Family members of a truck driver killed on I-90 near Columbus more than a year ago are now calling for justice.
After pleading no contest to a misdemeanor charge for a crash that killed Casey Allen and Nick Visser, Carlyn Jessop was given a six-month suspended sentence and a $1,000 fine on Monday.
It's a day that will forever haunt Peggy Mathiason. Her son, Nick Visser, was working with a fellow Hanser's tow truck driver, Casey Allen, to clear a crash near Columbus, when all of a sudden, the two were hit and killed by a driver from Utah.
"I don't hate him," Mathiason said about Jessop. "I feel kind of sorry for him. He's got a big burden. He's going to have the tape about (the) accident in his mind for the rest of his life. He saw things no one else saw."
Now, Mathiason isn't just coping with the loss of her son. She says she's trying to make sense of what happened inside a Columbus courtroom on Monday.
"To be a misdemeanor charge, and with such low penalties, two men's lives were lost," she said. "And it just doesn't equate what happened."
Mathiason says she wanted a more serious charge.
According to court records, Jessop had been on the road for 24 hours without sleep.
"We felt that reckless driving could've been assigned to this because he had been driving so long, you know," Mathiason said.
Last fall, first responders came out to the Rims and later drove through Billings in honor of Visser and Allen.
Mathiason wants to raise awareness about the importance of driving safely around tow truck drivers and other first responders.

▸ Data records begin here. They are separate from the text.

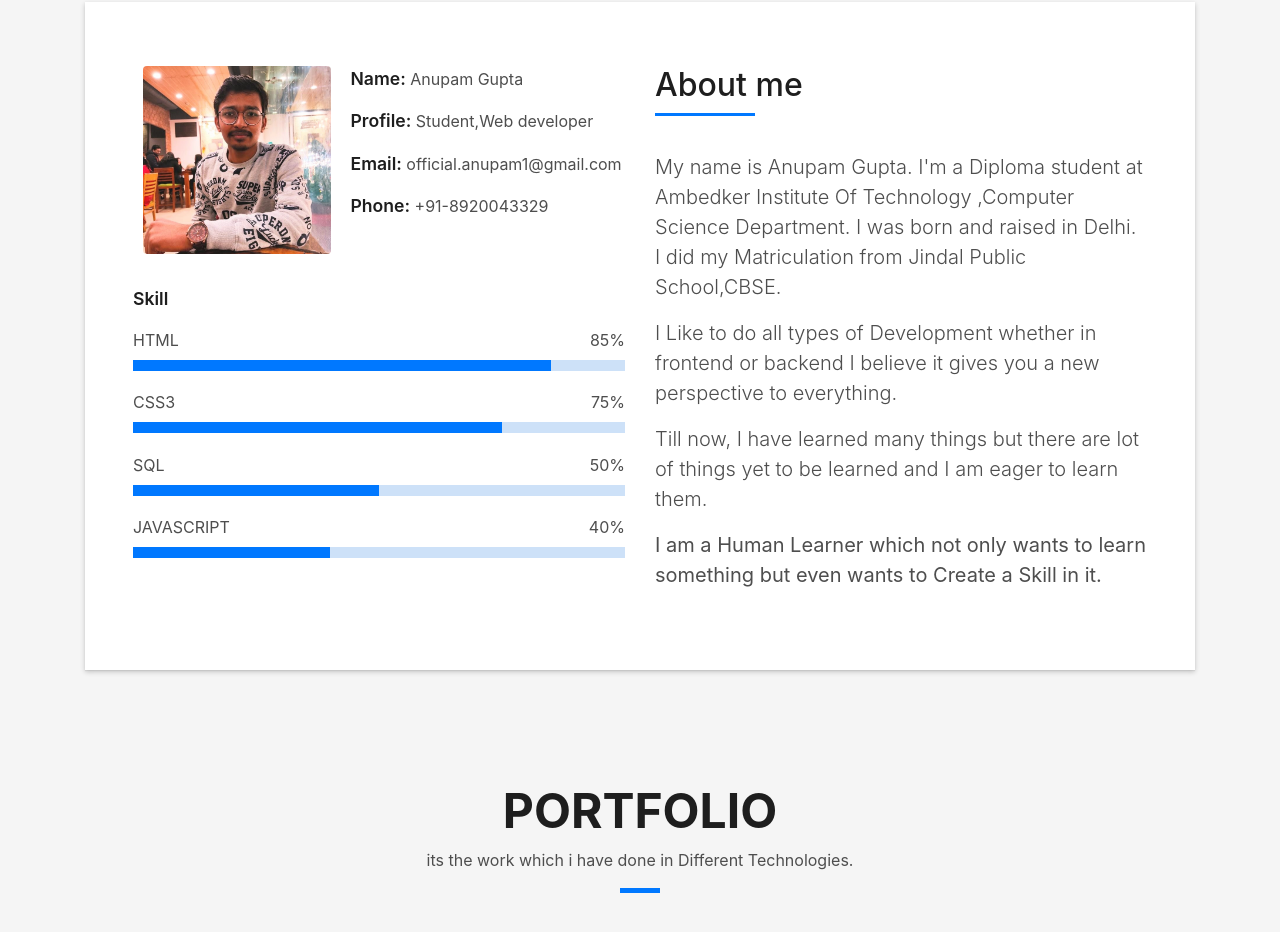
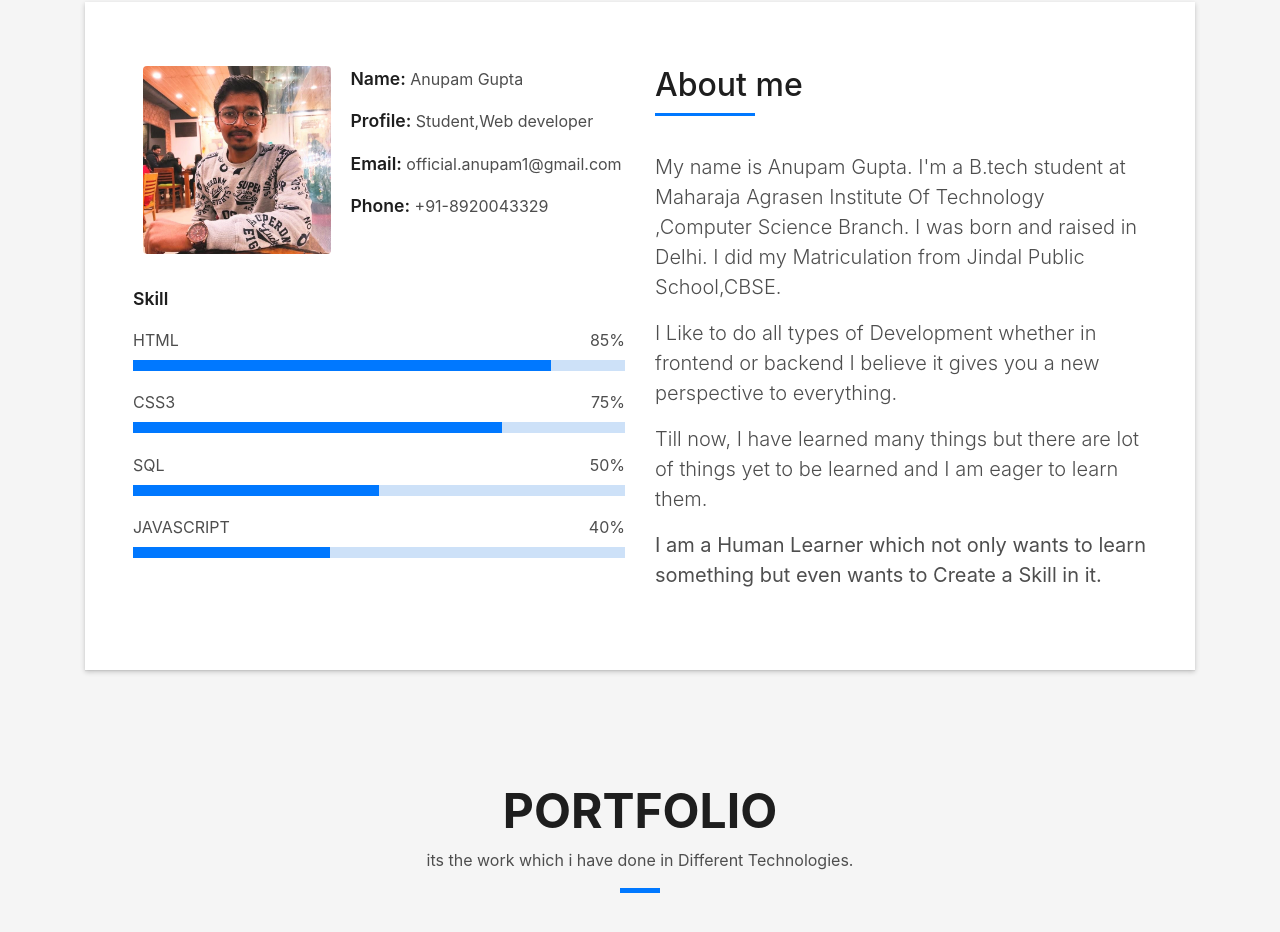
Before and after one commit to Anupamgupta01/Anupamgupta01.github.io, a plain HTML site: page index.html in a window 1280 px wide. Shown: the part 862-1794 px from the top of the page. Drawn offline with Linux system fonts and the light colour scheme; files whose address does not match are found by name.

Commit message:
Update index.html

```diff
--- a/index.html
+++ b/index.html
@@ -142,7 +142,7 @@
                       </h5>
                     </div>
                     <p class="lead">
-                      My name is Anupam Gupta. I'm a Diploma student at Ambedker Institute Of Technology ,Computer Science Department.
+                      My name is Anupam Gupta. I'm a B.tech student at Maharaja Agrasen Institute Of Technology ,Computer Science Branch.
 I was born and raised in Delhi.
 I did my Matriculation from Jindal Public School,CBSE.
 
```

"Anybody with lights on top of their vehicles, signage, slow down and then move over," she said. "Make sure that those people are going home to their families at night, just like we all want to do. They want to go home to their families too."